Stored dataset items:

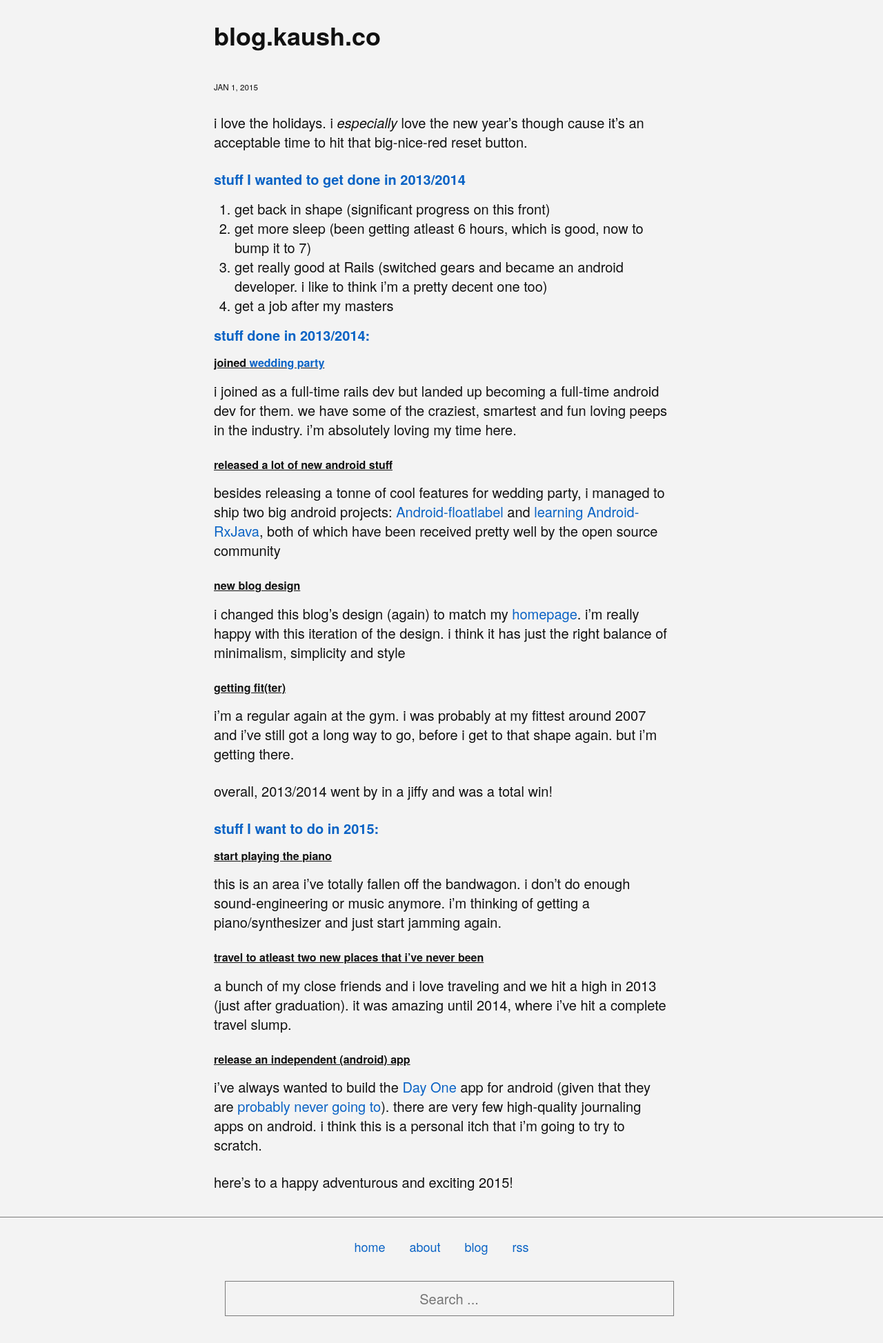
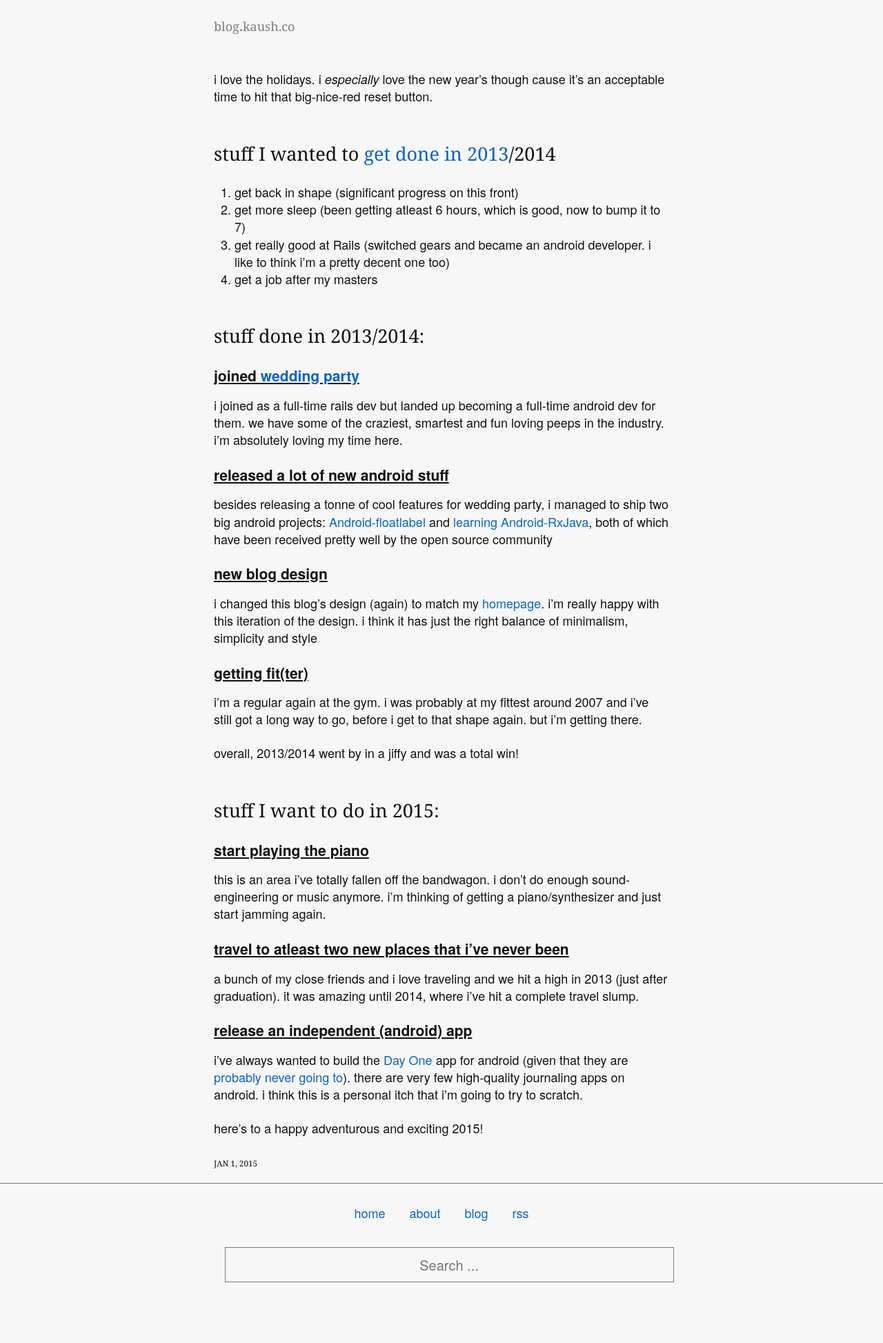
Before and after one commit to kaushikgopal/octopress-kaush-blog, a Jekyll site: the page built from _posts/2014-12-31-new-year-2015.md, in a window 1280 px wide, cut to the strip 204-2153 px from the top of the page. Shown: the whole strip at 69% size. Built offline with Jekyll 4.4.1, drawn with Linux system fonts in a browser that asks for light colours; after the commit the page ends 2104 px from its top, so only the background shows below that.

Commit message:
fix: make theme slightly more pleasant

```diff
--- a/_layouts/post.html
+++ b/_layouts/post.html
@@ -5,7 +5,6 @@ layout: default
 
   <header class="post-header">
     <h1 class="post-title">{{ page.title_link }}</h1>
-    <p class="post-meta">{{ page.date | date: "%b %-d, %Y" }}{% if page.author %} [{{ page.author }}]{% endif %}{% if page.meta %} • {{ page.meta }}{% endif %}</p>
   </header>
 
   <article class="post-content">
@@ -17,4 +16,6 @@ layout: default
     {% endif %}
   </article>
 
+  <p class="post-meta">{{ page.date | date: "%b %-d, %Y" }}{% if page.author %} [{{ page.author }}]{% endif %}{% if page.meta %} • {{ page.meta }}{% endif %}</p>
+
 </div>
--- a/_sass/_layout.scss
+++ b/_sass/_layout.scss
@@ -2,30 +2,30 @@
 ================================================== */
 .site-header {
     font-family: $header-font-family;
-    min-height: 56px;
 
     // Positioning context for the mobile navigation icon
     position: relative;
 
     #banner {
         margin-top : $spacing-unit;
+        color: #7d7d7d;
 
-        h1 { margin-bottom: 0; }
+        h1 {
+            margin-bottom: 0;
+            font-size: 1em;
+
+        }
+
         @include media-query($on-mobile) {
             h1 { text-align: center; }
         }
 
         .site-title {
-            color: $color-text;
-            font-weight: bold;
-
-            .blog {
-                color: $color-link;
-            }
+            font-weight: normal;
+            color: #7d7d7d;
 
             &:hover {
               color: $color-link;
-              text-decoration: underline;
             }
 
         }
@@ -144,7 +144,7 @@
 ========================= */
 
 .post {
-    padding-top: $spacing-unit;
+    padding-top: $spacing-unit/2;
 
     .post-header {
 
@@ -153,10 +153,10 @@
 
         .post-title {
             // letter-spacing: -1px;
-            margin-bottom: 0;
+            margin-bottom: $spacing-unit/2;
             font-size: 28px;
-            font-family: $font-family-base;
-            font-weight: bold;
+            font-family: $header-font-family;
+            font-weight: normal;
 
             .article-link  {
               color: $color-text;
@@ -178,13 +178,15 @@
 .post-content {
     clear: left;
     margin-bottom: $spacing-unit;
-    font-size: 20px;
+    font-size: 18px;
     line-height: 1.4;
 
     @include media-query($on-mobile) {
-        font-size: 14px;
-        // max-width: $smallest-mobile-width;
+        margin: 0 auto;
+        font-size: 15px;
+        max-width: $smallest-mobile-width;
     }
+
     p {
         margin-bottom: 1.3em;
     }
@@ -195,13 +197,33 @@
         width: 100%;
     }
 
+    h1 {
+        font-family: $header-font-family;
+        font-weight: normal;
+
+        @include media-query($on-mobile) {
+            font-size: 22px;
+        }
+
+        text-align: center;
+        margin: 1em 0;
+    }
+
     h2 {
-        font-size: 20px;
-        color: $color-link;
+        font-family: $header-font-family;
+        font-weight: normal;
+
+        @include media-query($on-mobile) {
+            font-size: 18px;
+        }
+
+        margin: 1.9em 0 0.9em 0em;
     }
 
     h3 {
-        font-size: 16px;
+        @include media-query($on-mobile) {
+            font-size: 16px;
+        }
         text-decoration: underline;
     }
 }
--- a/css/main.scss
+++ b/css/main.scss
@@ -6,9 +6,9 @@
 
 
 // Our variables
-$font-family-base: "skolar-sans-latin", "Source Sans Pro", 'PT Sans', HelveticaNeue, 'Helvetica Neue', Helvetica, Arial, sans-serif;
-$header-font-family: $font-family-base, "PT Serif", Georgia, Times, "Times New Roman", serif;
-$special-header-font-family: "skolar-sans-latin", "Source Sans Pro", "Varela Round", $header-font-family;
+$font-family-base: "Droid Sans", "Source Sans Pro", 'PT Sans', HelveticaNeue, 'Helvetica Neue', Helvetica, Arial, sans-serif;
+$header-font-family: "PT Serif", Georgia, Times, "Times New Roman", serif;
+$special-header-font-family: "Droid Sans", "Source Sans Pro", "Varela Round", $header-font-family;
 
 $base-font-size:   18px;
 $small-font-size:  $base-font-size * 0.875;
@@ -23,7 +23,7 @@ $color-link:        #0a63c5;
 $color-contrast:    $color-text;
 $color-divider:     darken(#bbb, 25%);
 
-$background-color: #f3f3f3;
+$background-color: darken(#fff, 3%);
 
 // deprecate below later
 $grey-color:       #efefef; //
@@ -38,7 +38,7 @@ $on-laptop:        720px;
 // Width of the content area
 $content-width:         720px;
 $page-content-width:    530px;
-$smallest-mobile-width: 320px;
+$smallest-mobile-width: 350px;
 
 // Using media queries with like this:
 // @include media-query($on-mobile) {
```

• _WHAT TO PRODUCE_
All the lines above are to be given again exactly as they read, with the pictures removed.

• _SOLUTION TO THIS PROBLEM_
Before and after one commit to kaushikgopal/octopress-kaush-blog, a Jekyll site: the page built from _posts/2014-12-31-new-year-2015.md, in a window 1280 px wide, cut to the strip 204-2153 px from the top of the page. Shown: the whole strip at 69% size. Built offline with Jekyll 4.4.1, drawn with Linux system fonts in a browser that asks for light colours; after the commit the page ends 2104 px from its top, so only the background shows below that.

Commit message:
fix: make theme slightly more pleasant

```diff
--- a/_layouts/post.html
+++ b/_layouts/post.html
@@ -5,7 +5,6 @@ layout: default
 
   <header class="post-header">
     <h1 class="post-title">{{ page.title_link }}</h1>
-    <p class="post-meta">{{ page.date | date: "%b %-d, %Y" }}{% if page.author %} [{{ page.author }}]{% endif %}{% if page.meta %} • {{ page.meta }}{% endif %}</p>
   </header>
 
   <article class="post-content">
@@ -17,4 +16,6 @@ layout: default
     {% endif %}
   </article>
 
+  <p class="post-meta">{{ page.date | date: "%b %-d, %Y" }}{% if page.author %} [{{ page.author }}]{% endif %}{% if page.meta %} • {{ page.meta }}{% endif %}</p>
+
 </div>
--- a/_sass/_layout.scss
+++ b/_sass/_layout.scss
@@ -2,30 +2,30 @@
 ================================================== */
 .site-header {
     font-family: $header-font-family;
-    min-height: 56px;
 
     // Positioning context for the mobile navigation icon
     position: relative;
 
     #banner {
         margin-top : $spacing-unit;
+        color: #7d7d7d;
 
-        h1 { margin-bottom: 0; }
+        h1 {
+            margin-bottom: 0;
+            font-size: 1em;
+
+        }
+
         @include media-query($on-mobile) {
             h1 { text-align: center; }
         }
 
         .site-title {
-            color: $color-text;
-            font-weight: bold;
-
-            .blog {
-                color: $color-link;
-            }
+            font-weight: normal;
+            color: #7d7d7d;
 
             &:hover {
               color: $color-link;
-              text-decoration: underline;
             }
 
         }
@@ -144,7 +144,7 @@
 ========================= */
 
 .post {
-    padding-top: $spacing-unit;
+    padding-top: $spacing-unit/2;
 
     .post-header {
 
@@ -153,10 +153,10 @@
 
         .post-title {
             // letter-spacing: -1px;
-            margin-bottom: 0;
+            margin-bottom: $spacing-unit/2;
             font-size: 28px;
-            font-family: $font-family-base;
-            font-weight: bold;
+            font-family: $header-font-family;
+            font-weight: normal;
 
             .article-link  {
               color: $color-text;
@@ -178,13 +178,15 @@
 .post-content {
     clear: left;
     margin-bottom: $spacing-unit;
-    font-size: 20px;
+    font-size: 18px;
     line-height: 1.4;
 
     @include media-query($on-mobile) {
-        font-size: 14px;
-        // max-width: $smallest-mobile-width;
+        margin: 0 auto;
+        font-size: 15px;
+        max-width: $smallest-mobile-width;
     }
+
     p {
         margin-bottom: 1.3em;
     }
@@ -195,13 +197,33 @@
         width: 100%;
     }
 
+    h1 {
+        font-family: $header-font-family;
+        font-weight: normal;
+
+        @include media-query($on-mobile) {
+            font-size: 22px;
+        }
+
+        text-align: center;
+        margin: 1em 0;
+    }
+
     h2 {
-        font-size: 20px;
-        color: $color-link;
+        font-family: $header-font-family;
+        font-weight: normal;
+
+        @include media-query($on-mobile) {
+            font-size: 18px;
+        }
+
+        margin: 1.9em 0 0.9em 0em;
     }
 
     h3 {
-        font-size: 16px;
+        @include media-query($on-mobile) {
+            font-size: 16px;
+        }
         text-decoration: underline;
     }
 }
--- a/css/main.scss
+++ b/css/main.scss
@@ -6,9 +6,9 @@
 
 
 // Our variables
-$font-family-base: "skolar-sans-latin", "Source Sans Pro", 'PT Sans', HelveticaNeue, 'Helvetica Neue', Helvetica, Arial, sans-serif;
-$header-font-family: $font-family-base, "PT Serif", Georgia, Times, "Times New Roman", serif;
-$special-header-font-family: "skolar-sans-latin", "Source Sans Pro", "Varela Round", $header-font-family;
+$font-family-base: "Droid Sans", "Source Sans Pro", 'PT Sans', HelveticaNeue, 'Helvetica Neue', Helvetica, Arial, sans-serif;
+$header-font-family: "PT Serif", Georgia, Times, "Times New Roman", serif;
+$special-header-font-family: "Droid Sans", "Source Sans Pro", "Varela Round", $header-font-family;
 
 $base-font-size:   18px;
 $small-font-size:  $base-font-size * 0.875;
@@ -23,7 +23,7 @@ $color-link:        #0a63c5;
 $color-contrast:    $color-text;
 $color-divider:     darken(#bbb, 25%);
 
-$background-color: #f3f3f3;
+$background-color: darken(#fff, 3%);
 
 // deprecate below later
 $grey-color:       #efefef; //
@@ -38,7 +38,7 @@ $on-laptop:        720px;
 // Width of the content area
 $content-width:         720px;
 $page-content-width:    530px;
-$smallest-mobile-width: 320px;
+$smallest-mobile-width: 350px;
 
 // Using media queries with like this:
 // @include media-query($on-mobile) {
```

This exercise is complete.